» **TASK GOAL**: Return the complete listing exactly as it reads, with each picture removed.

» **LISTED RECORDS**:
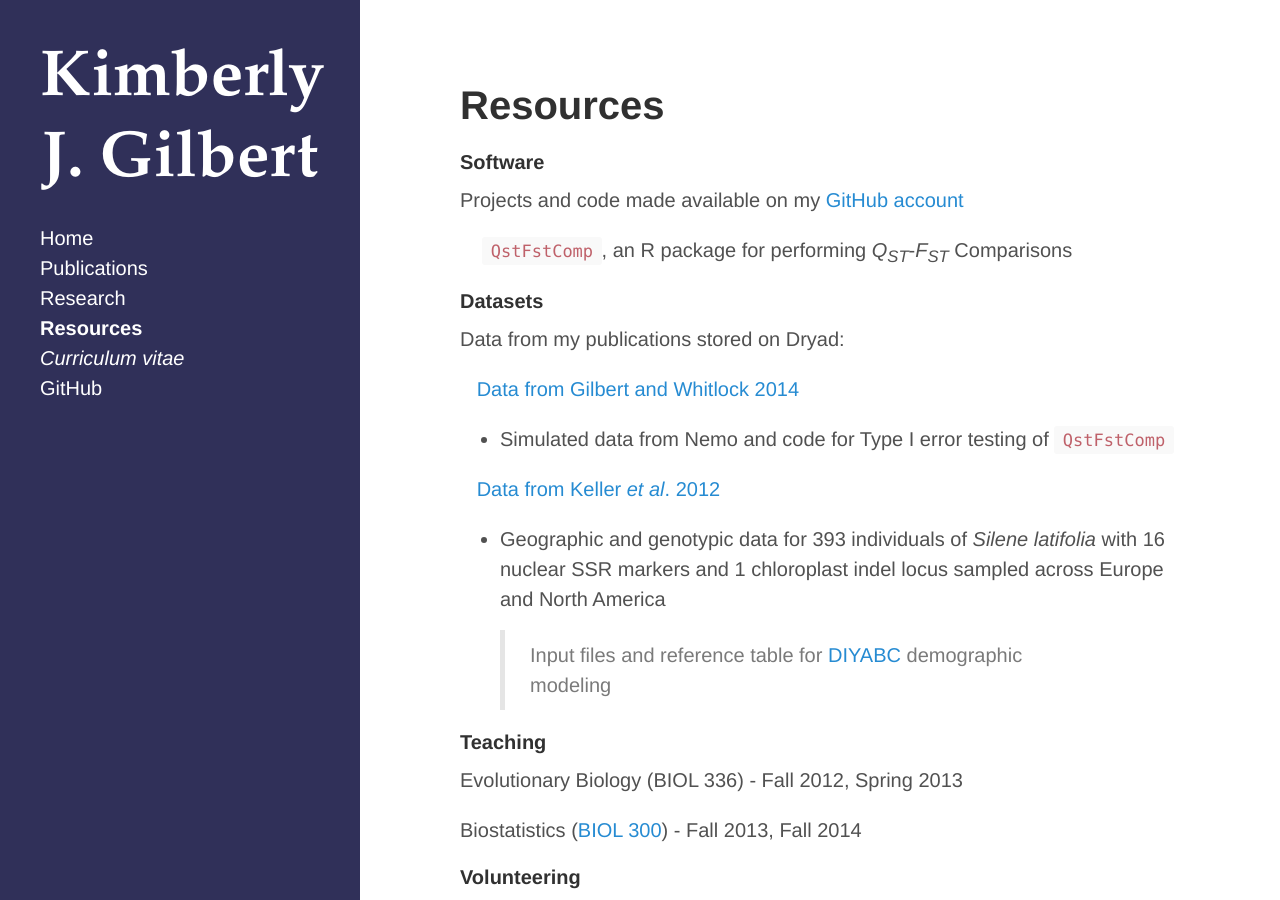
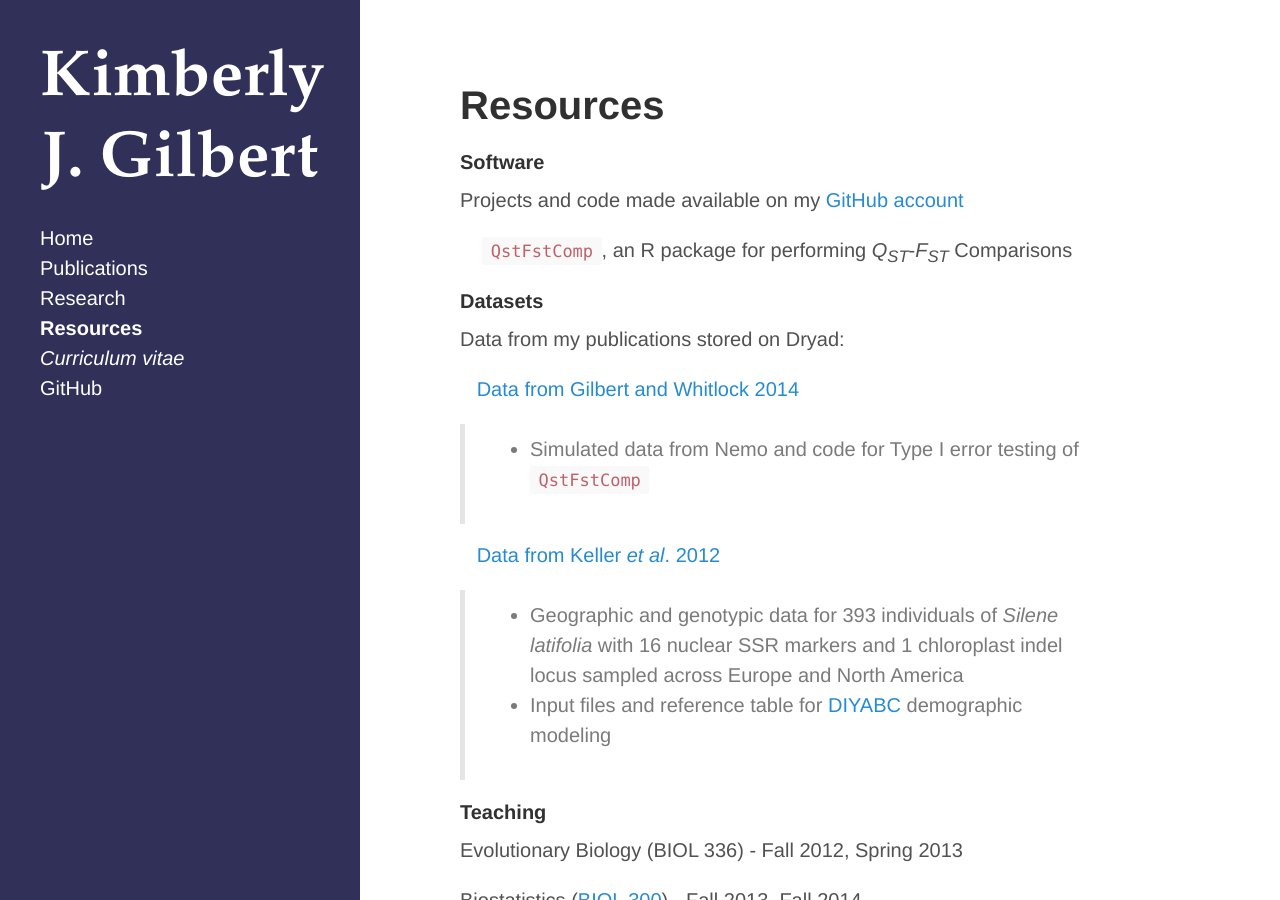
Before and after one commit to kjgilbert/kjgilbert.github.io, a Jekyll site: the page built from resources.md, in a window 1280 px wide and 900 px high. Built offline with Jekyll 4.4.1, drawn with Linux system fonts in a browser that asks for light colours; Markdown is read by kramdown in place of the engine named in the settings.

```diff
--- a/resources.md
+++ b/resources.md
@@ -16,11 +16,11 @@ Projects and code made available on my [GitHub account](https://github.com/kjgil
 Data from my publications stored on Dryad:
 
 &nbsp;&nbsp; [Data from Gilbert and Whitlock 2014]()
-- Simulated data from Nemo and code for Type I error testing of `QstFstComp`
+> - Simulated data from Nemo and code for Type I error testing of `QstFstComp`
 
 &nbsp;&nbsp; [Data from Keller *et al*. 2012](http://datadryad.org/resource/doi:10.5061/dryad.9r2h3)
-- Geographic and genotypic data for 393 individuals of *Silene latifolia* with 16 nuclear SSR markers and 1 chloroplast indel locus sampled across Europe and North America
-> Input files and reference table for [DIYABC](http://www1.montpellier.inra.fr/CBGP/diyabc/) demographic modeling
+> - Geographic and genotypic data for 393 individuals of *Silene latifolia* with 16 nuclear SSR markers and 1 chloroplast indel locus sampled across Europe and North America
+> - Input files and reference table for [DIYABC](http://www1.montpellier.inra.fr/CBGP/diyabc/) demographic modeling
 
 #### Teaching
 
```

» **RESPONSE TO THIS TASK**:
Before and after one commit to kjgilbert/kjgilbert.github.io, a Jekyll site: the page built from resources.md, in a window 1280 px wide and 900 px high. Built offline with Jekyll 4.4.1, drawn with Linux system fonts in a browser that asks for light colours; Markdown is read by kramdown in place of the engine named in the settings.

```diff
--- a/resources.md
+++ b/resources.md
@@ -16,11 +16,11 @@ Projects and code made available on my [GitHub account](https://github.com/kjgil
 Data from my publications stored on Dryad:
 
 &nbsp;&nbsp; [Data from Gilbert and Whitlock 2014]()
-- Simulated data from Nemo and code for Type I error testing of `QstFstComp`
+> - Simulated data from Nemo and code for Type I error testing of `QstFstComp`
 
 &nbsp;&nbsp; [Data from Keller *et al*. 2012](http://datadryad.org/resource/doi:10.5061/dryad.9r2h3)
-- Geographic and genotypic data for 393 individuals of *Silene latifolia* with 16 nuclear SSR markers and 1 chloroplast indel locus sampled across Europe and North America
-> Input files and reference table for [DIYABC](http://www1.montpellier.inra.fr/CBGP/diyabc/) demographic modeling
+> - Geographic and genotypic data for 393 individuals of *Silene latifolia* with 16 nuclear SSR markers and 1 chloroplast indel locus sampled across Europe and North America
+> - Input files and reference table for [DIYABC](http://www1.montpellier.inra.fr/CBGP/diyabc/) demographic modeling
 
 #### Teaching
 
```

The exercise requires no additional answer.